→ PROBLEM REQUIREMENTS
Please reproduce the data exactly and omit the pictures.

→ DATA SUPPLIED
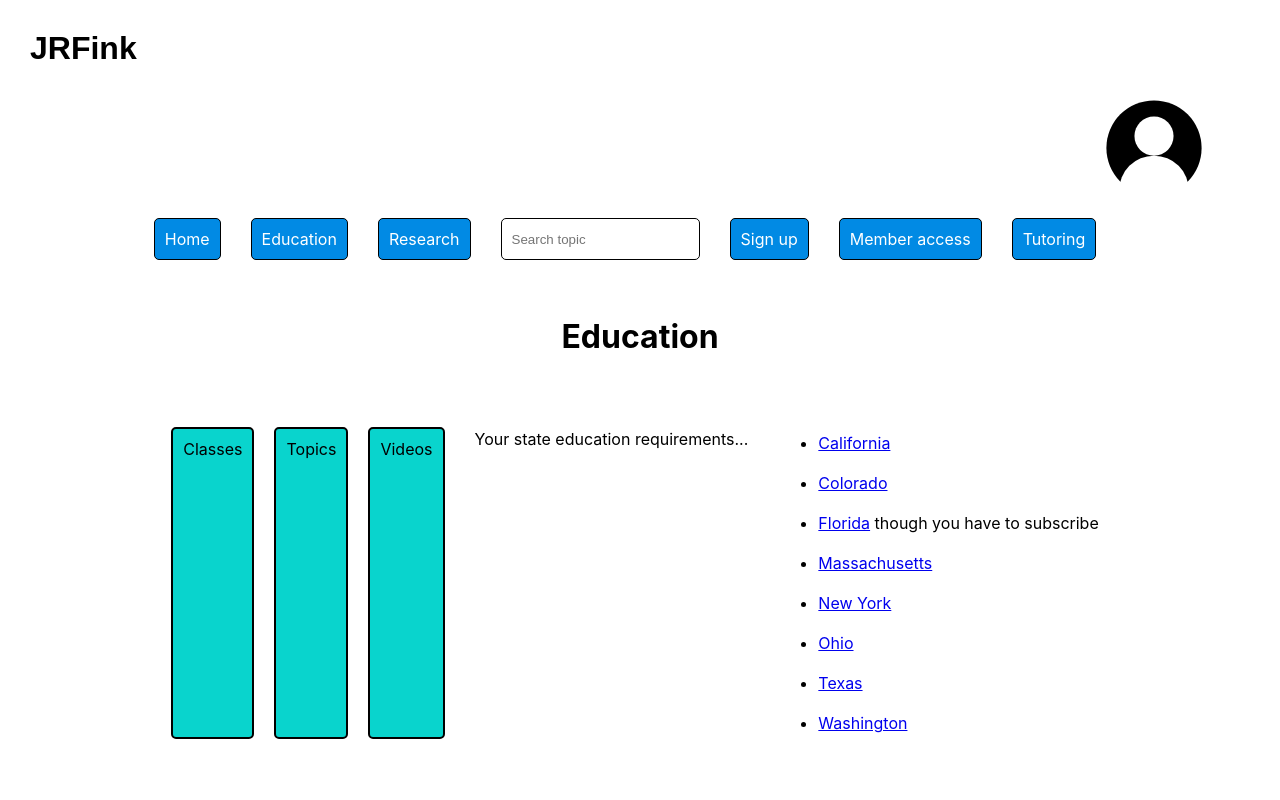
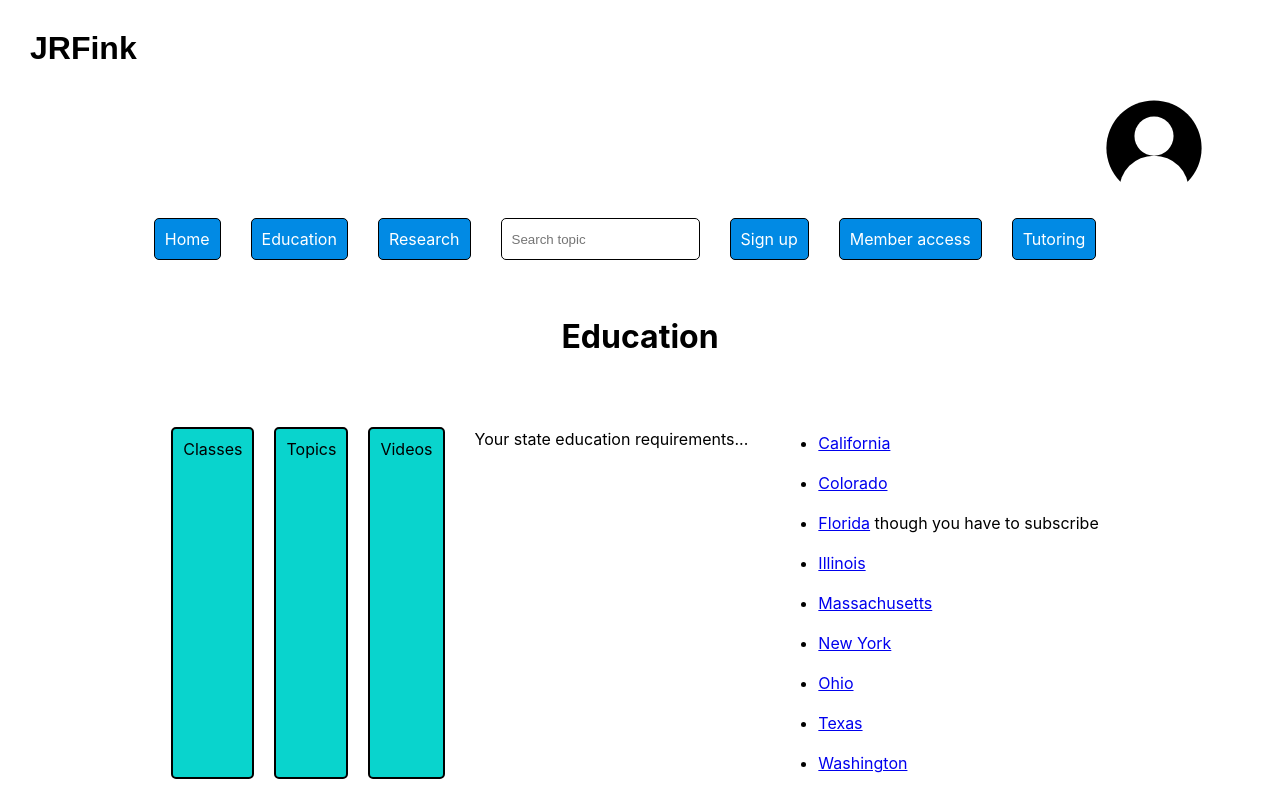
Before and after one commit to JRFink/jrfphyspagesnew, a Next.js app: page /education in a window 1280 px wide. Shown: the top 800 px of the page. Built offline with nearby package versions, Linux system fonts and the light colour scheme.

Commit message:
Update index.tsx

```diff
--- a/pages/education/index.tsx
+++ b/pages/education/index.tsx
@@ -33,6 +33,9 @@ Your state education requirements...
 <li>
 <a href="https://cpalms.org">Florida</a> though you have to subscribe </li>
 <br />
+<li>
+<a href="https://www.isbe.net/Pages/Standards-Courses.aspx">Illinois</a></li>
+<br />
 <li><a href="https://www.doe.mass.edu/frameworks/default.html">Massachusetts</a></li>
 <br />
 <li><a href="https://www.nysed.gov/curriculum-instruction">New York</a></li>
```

→ WRITTEN RESPONSE
Before and after one commit to JRFink/jrfphyspagesnew, a Next.js app: page /education in a window 1280 px wide. Shown: the top 800 px of the page. Built offline with nearby package versions, Linux system fonts and the light colour scheme.

Commit message:
Update index.tsx

```diff
--- a/pages/education/index.tsx
+++ b/pages/education/index.tsx
@@ -33,6 +33,9 @@ Your state education requirements...
 <li>
 <a href="https://cpalms.org">Florida</a> though you have to subscribe </li>
 <br />
+<li>
+<a href="https://www.isbe.net/Pages/Standards-Courses.aspx">Illinois</a></li>
+<br />
 <li><a href="https://www.doe.mass.edu/frameworks/default.html">Massachusetts</a></li>
 <br />
 <li><a href="https://www.nysed.gov/curriculum-instruction">New York</a></li>
```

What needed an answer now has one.